Toward the end of the 1970s, Chabrol began making television films and international co-productions, something that marked a departure from the nature of his previous work. His team of regular collaborators, who included Audran, Jean Yanne, Michel Bouquet, composer Pierre Jansen, producer Andre Genoves, and cinematographer Jean Rabier, also changed -- with Chabrol's son, Matthieu, replacing Jansen, and new actors such as Isabelle Huppert starring in his films. Huppert essayed the title character in Violette Nozière (1978), one of Chabrol's most acclaimed films of the 1970s. Based upon the true story of a 19-year-old girl (Huppert) who was convicted of poisoning her father and attempting to kill her mother, the film achieved the remarkable feat of lending its unlikable protagonist a degree of three-dimensional sympathy, and drew favorable comparisons to Hitchcock, whose work provided Chabrol with a constant source of inspiration.
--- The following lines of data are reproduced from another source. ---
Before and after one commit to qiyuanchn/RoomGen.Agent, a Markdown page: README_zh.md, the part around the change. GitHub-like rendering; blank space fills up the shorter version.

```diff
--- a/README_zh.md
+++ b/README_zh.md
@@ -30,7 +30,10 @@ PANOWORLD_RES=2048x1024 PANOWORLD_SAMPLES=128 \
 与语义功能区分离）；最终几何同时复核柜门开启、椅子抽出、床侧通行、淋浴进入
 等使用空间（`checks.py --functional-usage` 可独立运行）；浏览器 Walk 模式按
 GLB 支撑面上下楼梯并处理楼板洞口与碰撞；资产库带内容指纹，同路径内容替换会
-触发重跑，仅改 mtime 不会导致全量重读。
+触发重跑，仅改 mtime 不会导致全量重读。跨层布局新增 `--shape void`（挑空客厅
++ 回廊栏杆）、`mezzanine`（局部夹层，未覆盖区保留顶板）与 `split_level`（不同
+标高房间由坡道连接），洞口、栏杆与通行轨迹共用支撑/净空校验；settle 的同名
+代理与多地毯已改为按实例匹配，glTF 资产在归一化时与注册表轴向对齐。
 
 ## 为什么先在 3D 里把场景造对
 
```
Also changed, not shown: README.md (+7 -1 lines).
Chabrol's films of the 1980s and '90s largely suffered in comparison to his earlier work; some critics noted that they lacked the unity and quality that gave the director's films of the 1950s and '60s such enduring resonance. Still, he continued to work prolifically, earning particular international acclaim for Une Affaire de Femmes in 1988. Starring Isabelle Huppert as an abortionist who ends up holding the dubious honor of being the last woman guillotined in France (by the Vichy government), the film -- like Chabrol's earlier Violotte Nozière -- succeeded in painting a complex, sympathetic portrait of a fairly unlikable woman, and offered one of the most insightful and balanced looks at abortion ever recorded on celluloid.
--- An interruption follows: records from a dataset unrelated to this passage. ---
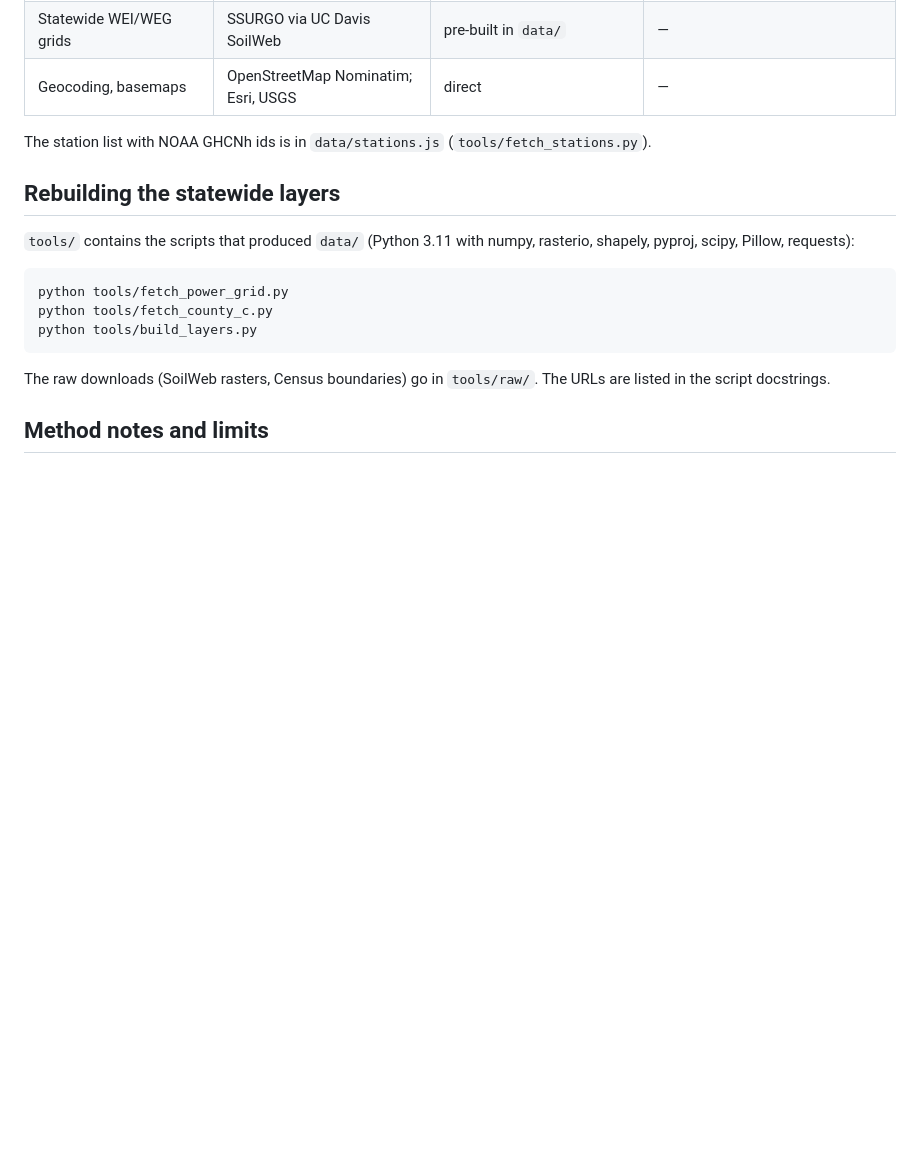
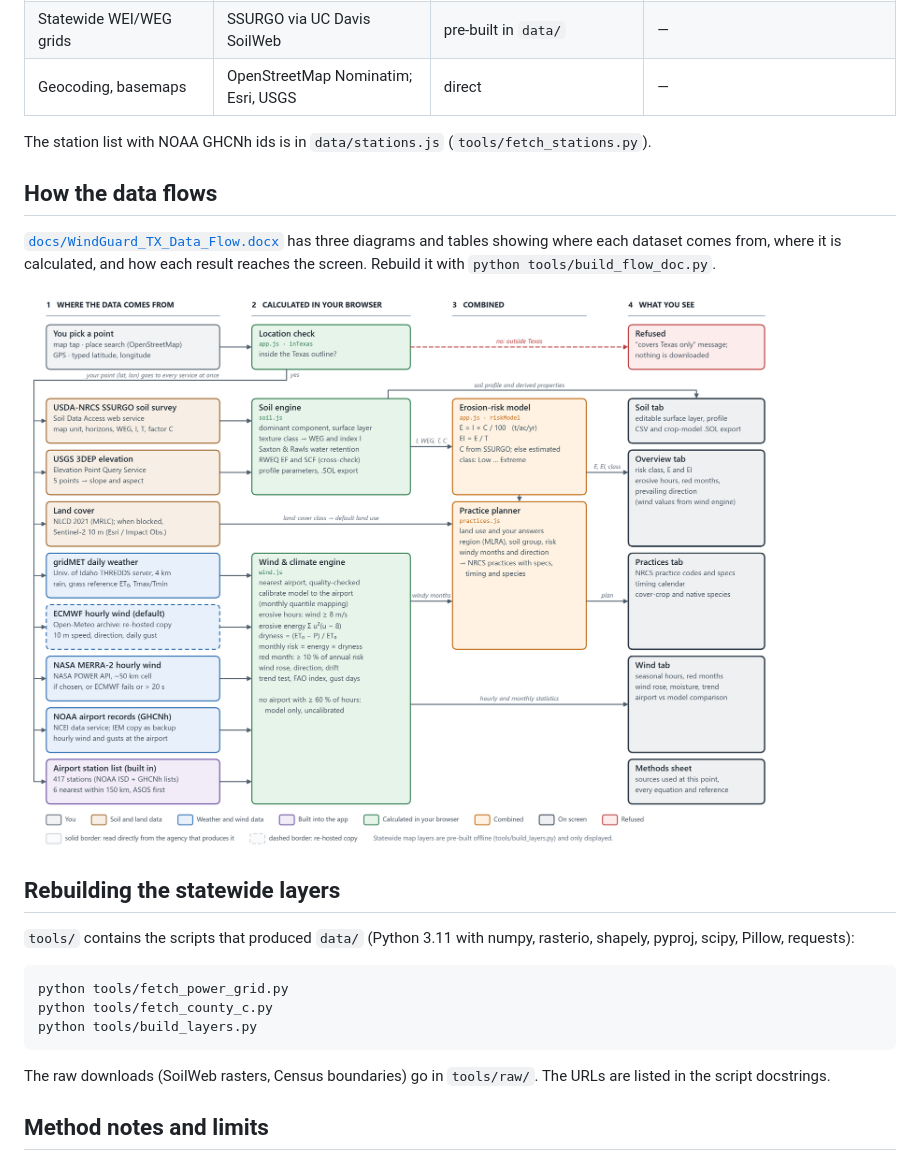
Before and after one commit to barsa1ly/windguard-tx, a Markdown page: README.md, the part around the change. GitHub-like rendering; pictures changed too: docs/img/flow_overview.png (added); blank space fills up the shorter version.

```diff
--- a/README.md
+++ b/README.md
@@ -45,6 +45,12 @@ The app reads each dataset from the agency that produces it wherever a browser c
 
 The station list with NOAA GHCNh ids is in `data/stations.js` (`tools/fetch_stations.py`).
 
+## How the data flows
+
+[`docs/WindGuard_TX_Data_Flow.docx`](docs/WindGuard_TX_Data_Flow.docx) has three diagrams and tables showing where each dataset comes from, where it is calculated, and how each result reaches the screen. Rebuild it with `python tools/build_flow_doc.py`.
+
+![Data flow: sources, calculations in the browser, results](docs/img/flow_overview.png)
+
 ## Rebuilding the statewide layers
 
 `tools/` contains the scripts that produced `data/` (Python 3.11 with numpy, rasterio, shapely, pyproj, scipy, Pillow, requests):
```
Also changed, not shown: docs/img/flow_soil.png (added), docs/img/flow_wind.png (added), 2 other files.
Chabrol's subsequent collaborations with Huppert formed his most celebrated films of the 1990s: 1991's Madame Bovary was a great success in France, while the 1995 psychological thriller La Cérémonie earned transcontinental plaudits. Boasting a strong cast that included Huppert, Sandrine Bonnaire, Jacqueline Bisset, and Jean-Pierre Cassel, the César-nominated film provided an incisive look at class tensions, jealousy, and the politics of murder. Many critics declared that Chabrol was back at the top of his form. Although his next two major thrillers, Rien Ne Va Plus (1997) and Au Coeur du Mensonge (1999), were not as warmly received, there was no denying the director's continued impact on both French and world cinema.
~ Rebecca Flint Marx, All Movie Guide